One might leave Red Lulu Cocina & Tequila Bar, which was named this year's best new restaurant north of Boston by Boston Magazine, with some sense of the broad scope of Mexican cuisine, geography, and culture. That epiphany might come from the selection of 180 tequilas, which slip down in shots, release bell peals of clicking ice in glasses, or blend with lime in thick margaritas rimmed with salt. The tantalizing menu also parades traditional Mexican ingredients, though they are tangled into surprising configurations.
Red chandeliers glow, bringing to life the colors of chipotle peppers on plates at plush black booth seating, all beneath red wallpaper. In the tequila lounge, ample couches create a circle around red, candlelit tables for resting a glass of sangria or a mojito muddled with strawberries or cucumber. A row of inset shadowboxes displays the colorful lucha libre masks typically used in overblown battles and attempts to go out in public without being recognized as Kevin Bacon.
Jocelyn’s Restaurant's menus offer up healthy, reverently crafted Lebanese and American cuisine for lunch and dinner. Playful palates can begin a meal with bouncing kibbee balls, volleying seasoned ground beef, crushed wheat, and pine nuts and spiking hunger in the face ($8). Sea-sourced entrees include baked haddock topped with tahini, cilantro, garlic, and pine nuts ($18) and grilled shrimp skewers transfixing six jumbo shrimp with garlic-paprika spice ($21). Jocelyn's falafel plate satisfies stomachs with creamy ground chickpeas, seasoned and fried fava beans with tahini sauce, and promises of meat-free dreams ($15). The mixed mediterranean grill compiles one beef skewer, one chicken skewer, and two kafta skewers—a kebab comprising a mixture of lean ground beef and lamb—nicely charred over an open flame ($24).
Recipients of Northshore magazine’s 2010 Best of North Shore award for Best Movie Theater, CinemaSalem fills four screens with first-run, art, and documentary films. Evening flicks after 6 p.m. offer stargazing opportunities for adults ($9.50) and kids ($7.50); 3-D films levy an additional $2 to compensate the hardworking technician who throws props and actors at the audience. Take in a morning movie before 12:30 p.m. ($6), or escape incessant summer sun by ducking into a matinee ($8 for adults, $7.50 for children). While you watch, crunch popcorn or traipse to the café for movie-minded concoctions such as the Vanilla Sky, a froth of espresso, vanilla, and clouds of foam ($3.50–$4), or the Holy Grail ($4.50), a peanut-butter-and-banana milkshake.

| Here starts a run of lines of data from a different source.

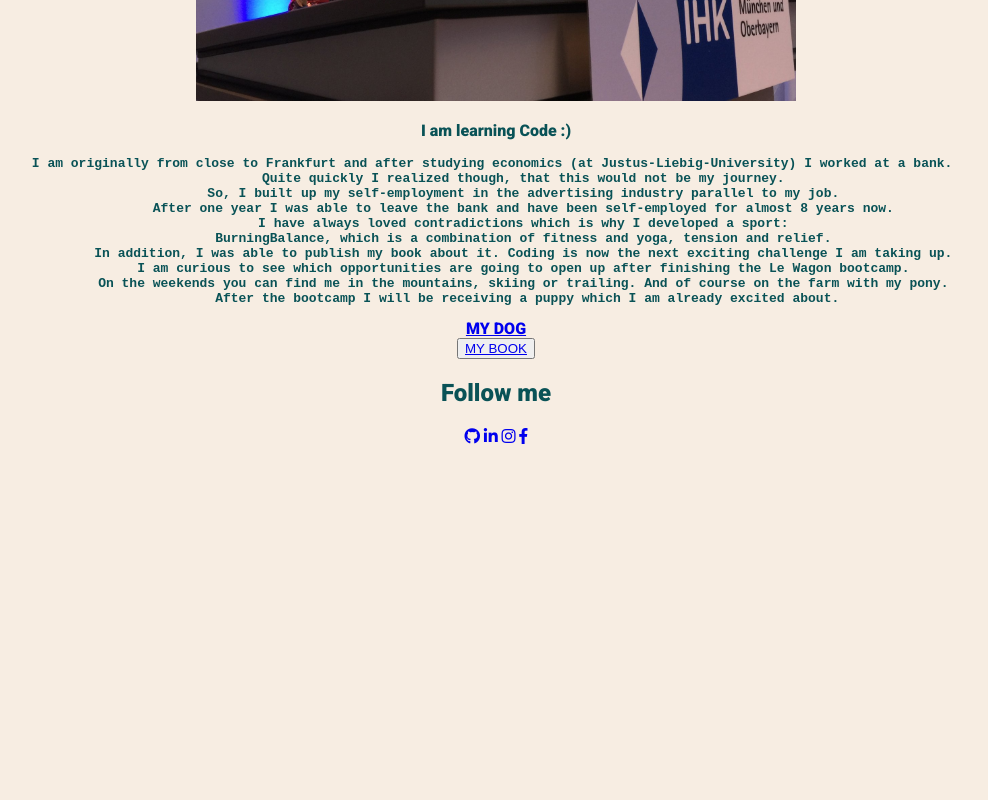
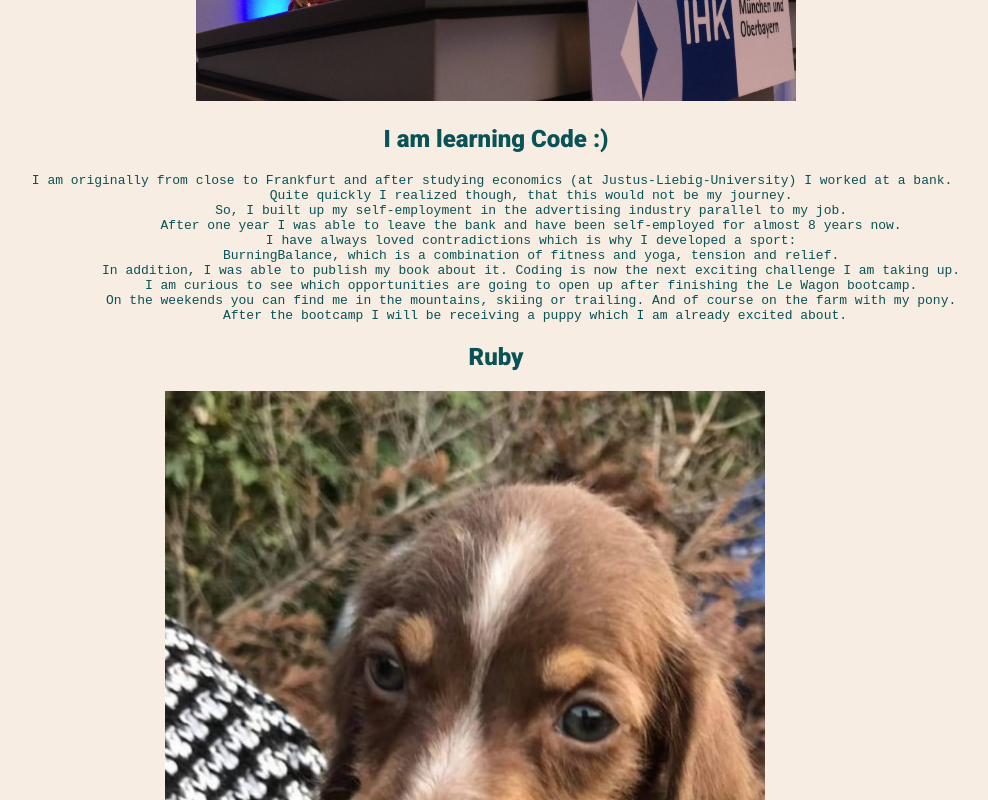
Before and after one commit to AnnaMariaJansen/profile, a plain HTML site: page index.html in a window 1280 px wide. Shown: the part 380-1180 px from the top of the page, without its empty margins (144-1132 px from the left). Before the commit the page ends 842 px from the top, so only its background shows below. Drawn offline with Linux system fonts and the light colour scheme.

Commit message:
Push 3 with Ruby the cutest

```diff
--- a/index.html
+++ b/index.html
@@ -10,12 +10,11 @@
   <body>
     <div class = "container">
       <h1>Hi, I am Anna-Maria Jansen</h1>
-    </div>
         <div class = container></div>
           <img src="images/IHK_Unternehmerinnen.jpg" alt="Anna Maria Jansen" width="600">
-    <div id = work>
+      <div id = work></div>
         <div>
-      <p>I am learning Code :)</p>
+        <h2>I am learning Code :)</h2>
         <pre>I am originally from close to Frankfurt and after studying economics (at Justus-Liebig-University) I worked at a bank.
           Quite quickly I realized though, that this would not be my journey.
           So, I built up my self-employment in the advertising industry parallel to my job.
@@ -27,12 +26,15 @@
           On the weekends you can find me in the mountains, skiing or trailing. And of course on the farm with my pony.
           After the bootcamp I will be receiving a puppy which I am already excited about.</pre>
         </div>
+    <div>
+    <h2>Ruby</h2>
+    <img src="images/WhatsApp Image 2020-10-12 at 22.24.07.jpeg" alt="Ruby" width="600">
     <a href= "images/WhatsApp Image 2020-10-12 at 22.24.07.jpeg" alt="cutest puppy of the world"target="_blank">MY DOG</a>
     </div>
 
     <button><a href="images/M0396093341X-large.jpg" alt="Anna-Maria's book"target="_blank">MY BOOK</a></button>
 
-  <h2>Follow me</h2>
+  <h3>Follow me</h3>
     <div class = social>
       <ul id = "icon">
         <div class = card>
```
Lines whose indentation alone changed are shown as unchanged.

Rockafellas delights diners by dishing up a menu of fresh steaks, seafood, and gourmet pizzas in a casual, historic setting. Stop by for lunch to try a fresh lobster roll ($17) or a Missing Staircase, a shredded-chicken panini named for the building's grand foyer staircase ($8), which was demolished after the simultaneous invention of fireman's poles and jetpacks. Evening eaters can placate their palates with entrees such as the 12-ounce, brown-sugar-smothered grilled harvest pork chop, which comes plated with cranberry chutney ($21), or the fresh crab-stuffed haddock, served buttered and lightly seasoned ($17).